This wouldn't have even been an option for Brown were New Hampshire Republicans not in such disarray. But all of the highest-profile potential GOP candidates long ago gave up the idea of running against the well-funded and reasonably popular Shaheen, leaving a big opening. Brown, though, is as Boston as they come, so he's gone to great lengths to emphasize his thin Granite State ties. Amusingly, he once even called New Hampshire "a second home" because he was "born at the Portsmouth Naval Shipyard"—which is actually located in Kittery, Maine.
To solidify his standing, Brown and his wife relocated to New Hampshire, where they'd owned a vacation house, and sold their Massachusetts home late last year, all while claiming the move was for "strictly personal" (and not political) reasons. This sort of drawn-out game-playing wore very thin on local Republicans, who longed for a clear answer from the prevaricating Bay Stater, but undoubtedly all will soon be forgiven, because it's not like they have any better choices.
But can Scott Brown actually win? He certainly has strong name recognition; much of New Hampshire is in the orbit of the Boston media market, where he was always prominent during his short Senate tenure. And he's also a prolific fundraiser, so even with a late start, he shouldn't have trouble raising money. The polling, however, has been somewhat mixed and variable: In January, for instance, PPP showed Shaheen with just a 3-point lead, but last month, that had widened back out to 8 points. A couple of other recent surveys have found Brown back by double digits.
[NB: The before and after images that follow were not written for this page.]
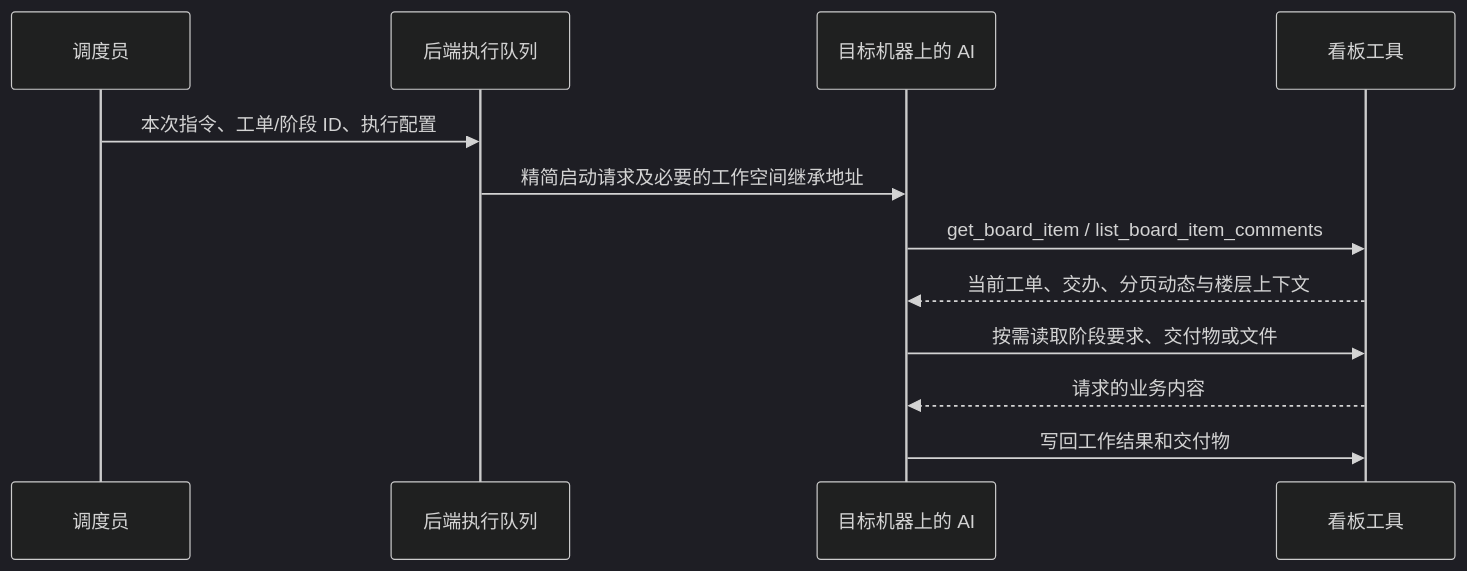
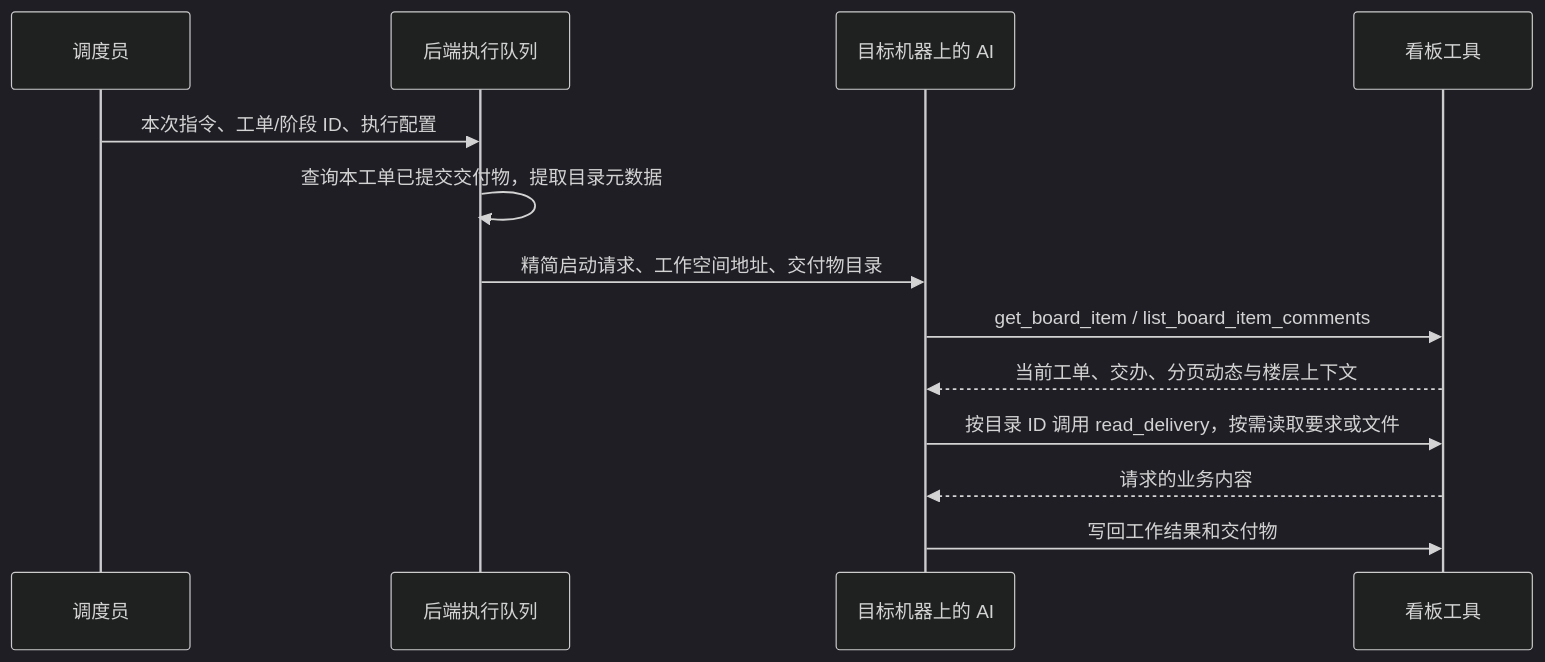
The first of 14 diagrams in docs/zh/developer-guide/board-automation-acceptance.md (wecode-ai/Wegent), drawn with Mermaid (dark theme) before and after one commit. The commit also changed other lines of this file and 7 other files, not shown here.

````diff
--- a/docs/zh/developer-guide/board-automation-acceptance.md
+++ b/docs/zh/developer-guide/board-automation-acceptance.md
@@ -11,14 +11,15 @@
 ```mermaid
 sequenceDiagram
   participant C as 调度员
   participant Q as 后端执行队列
   participant R as 目标机器上的 AI
   participant B as 看板工具
   C->>Q: 本次指令、工单/阶段 ID、执行配置
-  Q->>R: 精简启动请求及必要的工作空间继承地址
+  Q->>Q: 查询本工单已提交交付物，提取目录元数据
+  Q->>R: 精简启动请求、工作空间地址、交付物目录
   R->>B: get_board_item / list_board_item_comments
   B-->>R: 当前工单、交办、分页动态与楼层上下文
-  R->>B: 按需读取阶段要求、交付物或文件
+  R->>B: 按目录 ID 调用 read_delivery，按需读取要求或文件
   B-->>R: 请求的业务内容
   R->>B: 写回工作结果和交付物
 ```
````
And, of course, there's the dreaded carpetbagger label. Sometimes it can prove deadly to a campaign, but often its importance gets exaggerated. New Hampshirites can be a bit prickly about their identity, though, forever in the shadow of their larger neighbor to the south. And while committed Republicans are apt to overlook Brown's origins, some independent voters (who make up the largest contingent of the New Hampshire electorate) may not feel as charitable. Indeed, Democratic allies have already run ads slamming Brown for "shopping for a Senate seat," suggesting that this may be a potent line of attack.
One thing is certain, though: At the very least, assuming Brown follows through on this whole "exploratory" business, Shaheen will have to work much harder than she would have against any of the Republican also-rans considering this race. And it's also possible that national Democratic groups will have to spend money on New Hampshire that they otherwise didn't anticipate having to spend. That will make life tougher for Democrats nationally, given that the party already faces a very difficult set of elections across the country on which control of the Senate depends.
But Scott Brown isn't running just to take one for the team. He almost surely has polling showing him with a path to victory, and this exploratory committee is very probably just some more kabuki, since he's unlikely to jump this far in only to jump back out (though you never know). Shaheen remains the favorite, but this won't be easy if Brown commits, and Democrats will have to remain vigilant in order to keep this seat blue.